Sift the material for lines containing "className", and return them.
** Opening Data to examine block **
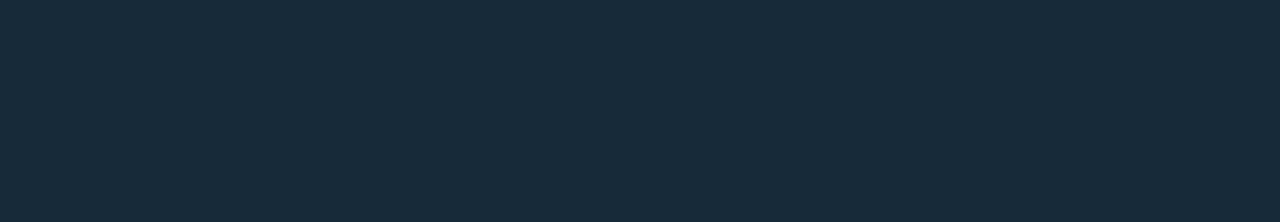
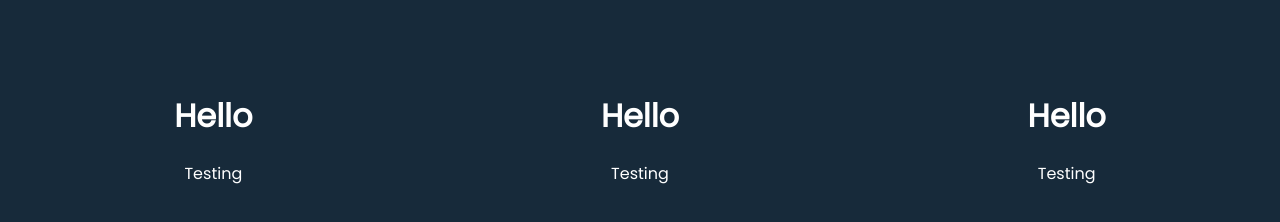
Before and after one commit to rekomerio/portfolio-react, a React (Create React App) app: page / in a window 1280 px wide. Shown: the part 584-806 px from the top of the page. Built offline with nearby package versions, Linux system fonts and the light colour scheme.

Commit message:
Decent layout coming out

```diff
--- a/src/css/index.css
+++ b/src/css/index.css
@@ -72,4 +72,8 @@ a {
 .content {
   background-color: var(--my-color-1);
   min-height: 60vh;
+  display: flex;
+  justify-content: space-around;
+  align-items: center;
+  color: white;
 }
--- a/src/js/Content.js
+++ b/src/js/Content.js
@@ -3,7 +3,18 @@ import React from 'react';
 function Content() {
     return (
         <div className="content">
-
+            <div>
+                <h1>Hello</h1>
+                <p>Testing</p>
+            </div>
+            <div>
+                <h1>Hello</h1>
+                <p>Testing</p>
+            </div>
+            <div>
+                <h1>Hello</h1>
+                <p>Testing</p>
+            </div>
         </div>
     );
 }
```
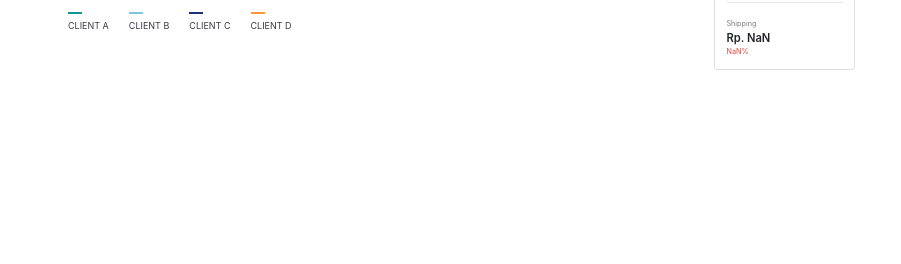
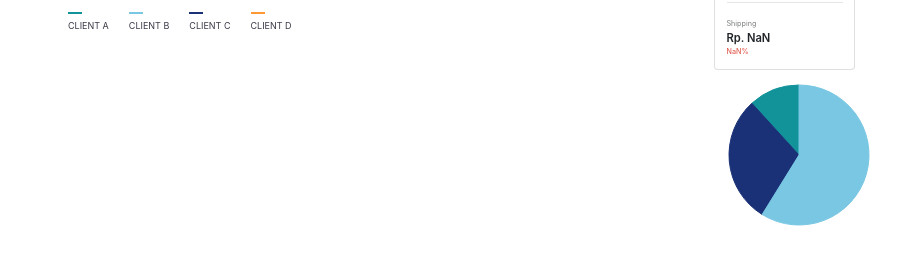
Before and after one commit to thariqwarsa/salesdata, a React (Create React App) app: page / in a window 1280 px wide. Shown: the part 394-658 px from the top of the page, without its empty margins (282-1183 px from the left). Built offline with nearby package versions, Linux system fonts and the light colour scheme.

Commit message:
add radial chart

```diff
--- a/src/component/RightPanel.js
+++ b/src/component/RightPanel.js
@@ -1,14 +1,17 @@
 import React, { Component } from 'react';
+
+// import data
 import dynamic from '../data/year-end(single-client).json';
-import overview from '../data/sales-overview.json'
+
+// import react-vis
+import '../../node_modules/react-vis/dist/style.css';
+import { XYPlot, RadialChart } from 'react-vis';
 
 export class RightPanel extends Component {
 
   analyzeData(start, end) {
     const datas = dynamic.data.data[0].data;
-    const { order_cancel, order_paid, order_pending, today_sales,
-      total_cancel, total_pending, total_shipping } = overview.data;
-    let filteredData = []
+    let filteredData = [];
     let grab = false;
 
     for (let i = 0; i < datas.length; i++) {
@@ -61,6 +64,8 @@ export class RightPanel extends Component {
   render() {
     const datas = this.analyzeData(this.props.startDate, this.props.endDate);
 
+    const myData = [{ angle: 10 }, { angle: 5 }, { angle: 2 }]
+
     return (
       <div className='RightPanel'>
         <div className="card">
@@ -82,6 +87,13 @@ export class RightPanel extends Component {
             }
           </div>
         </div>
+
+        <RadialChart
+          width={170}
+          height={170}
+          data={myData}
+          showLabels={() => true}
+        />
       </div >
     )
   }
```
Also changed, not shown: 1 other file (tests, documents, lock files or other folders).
** Closing Data to examine block **
** Opening Data to examine block **
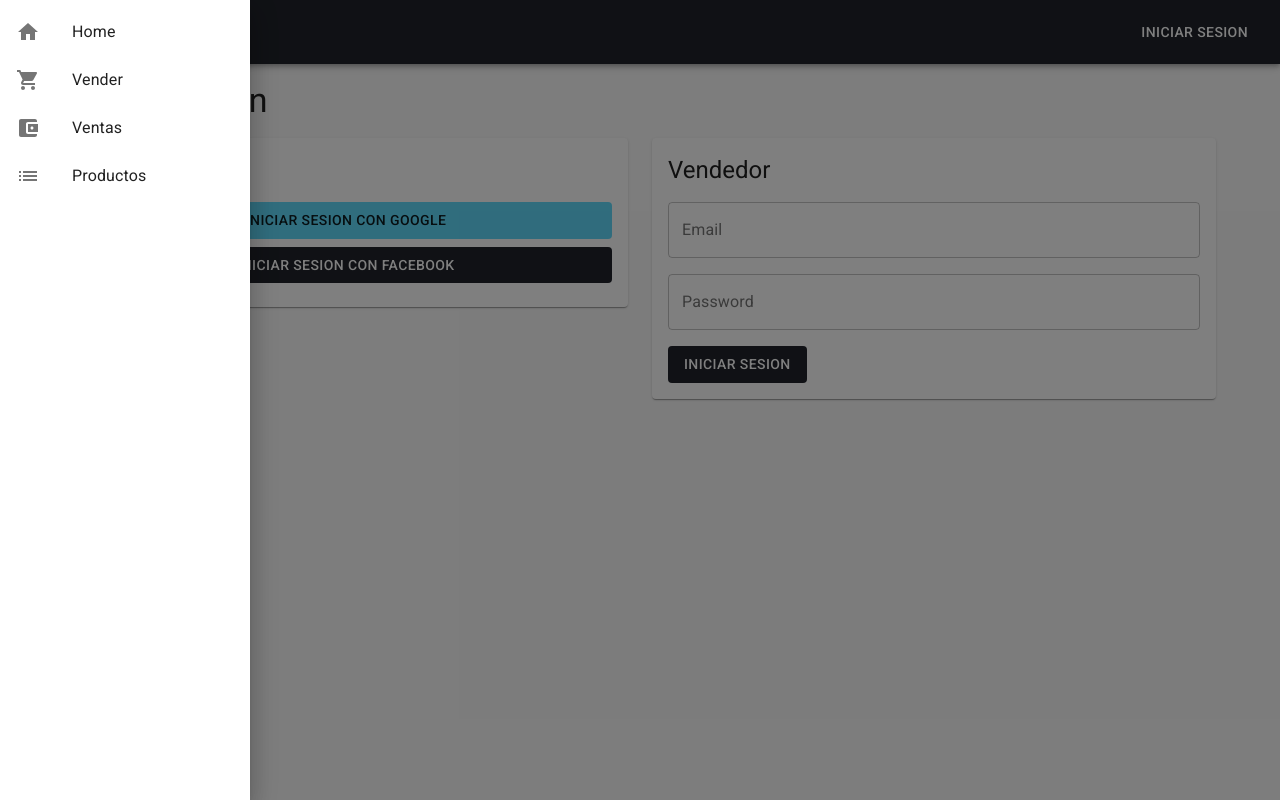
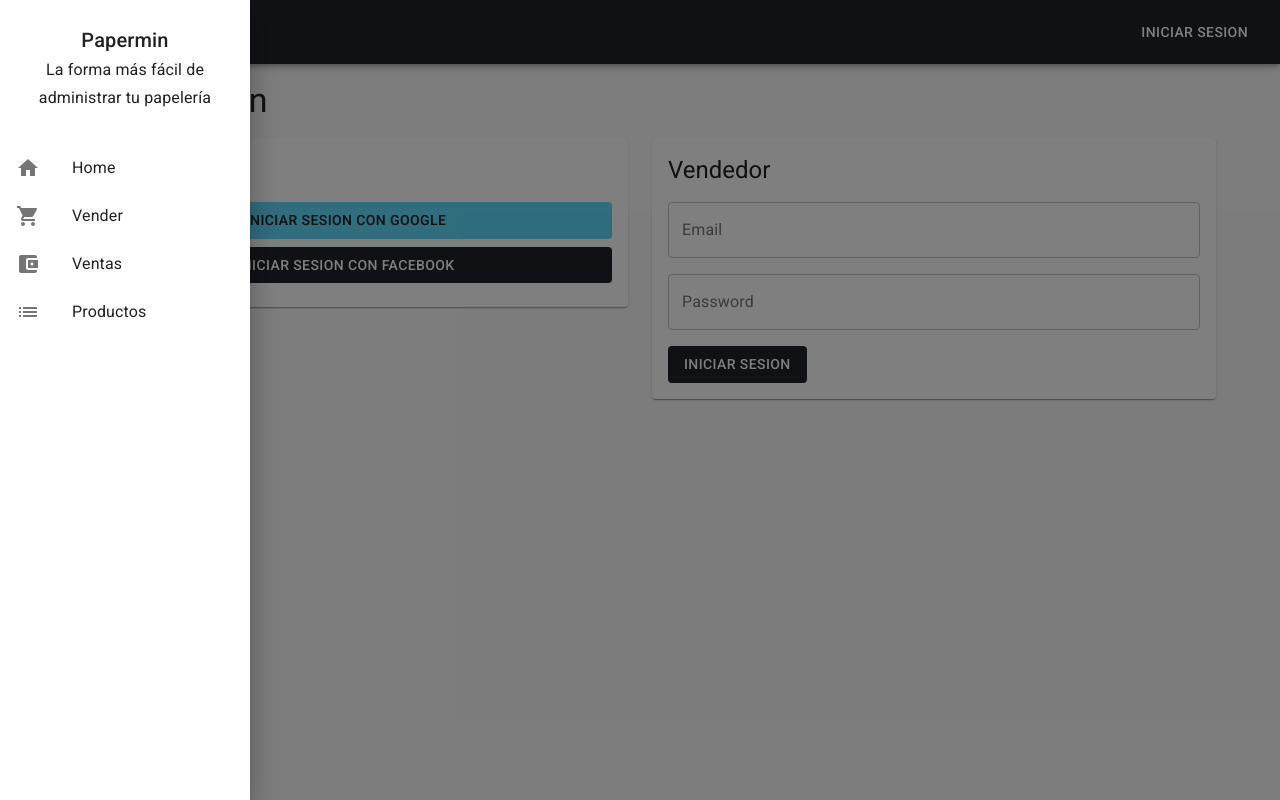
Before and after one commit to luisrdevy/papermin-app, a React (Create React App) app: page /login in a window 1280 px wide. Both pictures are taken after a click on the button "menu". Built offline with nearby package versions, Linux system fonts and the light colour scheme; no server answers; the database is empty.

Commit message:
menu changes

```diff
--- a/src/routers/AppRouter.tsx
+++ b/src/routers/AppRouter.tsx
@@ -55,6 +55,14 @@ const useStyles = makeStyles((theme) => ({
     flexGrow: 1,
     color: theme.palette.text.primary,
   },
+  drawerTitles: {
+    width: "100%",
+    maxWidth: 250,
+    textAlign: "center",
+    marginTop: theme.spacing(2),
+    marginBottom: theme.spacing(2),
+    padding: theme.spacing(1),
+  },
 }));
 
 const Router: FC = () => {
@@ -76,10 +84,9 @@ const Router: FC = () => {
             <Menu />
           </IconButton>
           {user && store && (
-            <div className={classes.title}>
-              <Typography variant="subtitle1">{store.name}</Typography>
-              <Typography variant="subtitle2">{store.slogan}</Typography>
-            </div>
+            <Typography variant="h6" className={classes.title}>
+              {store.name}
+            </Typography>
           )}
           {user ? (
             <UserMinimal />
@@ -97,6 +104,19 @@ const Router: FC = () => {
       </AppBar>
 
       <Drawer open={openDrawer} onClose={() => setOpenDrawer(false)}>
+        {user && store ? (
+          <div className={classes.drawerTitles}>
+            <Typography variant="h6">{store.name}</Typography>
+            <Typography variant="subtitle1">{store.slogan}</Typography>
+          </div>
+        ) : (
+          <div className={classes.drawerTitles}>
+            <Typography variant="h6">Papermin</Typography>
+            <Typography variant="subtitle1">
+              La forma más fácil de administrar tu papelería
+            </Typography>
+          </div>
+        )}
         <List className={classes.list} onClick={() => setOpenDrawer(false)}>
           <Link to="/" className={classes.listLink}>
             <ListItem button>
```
** Closing Data to examine block **
→ Completed exercise:
         <div className="content">
       <div className='RightPanel'>
         <div className="card">
-            <div className={classes.title}>
+            <Typography variant="h6" className={classes.title}>
+          <div className={classes.drawerTitles}>
+          <div className={classes.drawerTitles}>
         <List className={classes.list} onClick={() => setOpenDrawer(false)}>
           <Link to="/" className={classes.listLink}>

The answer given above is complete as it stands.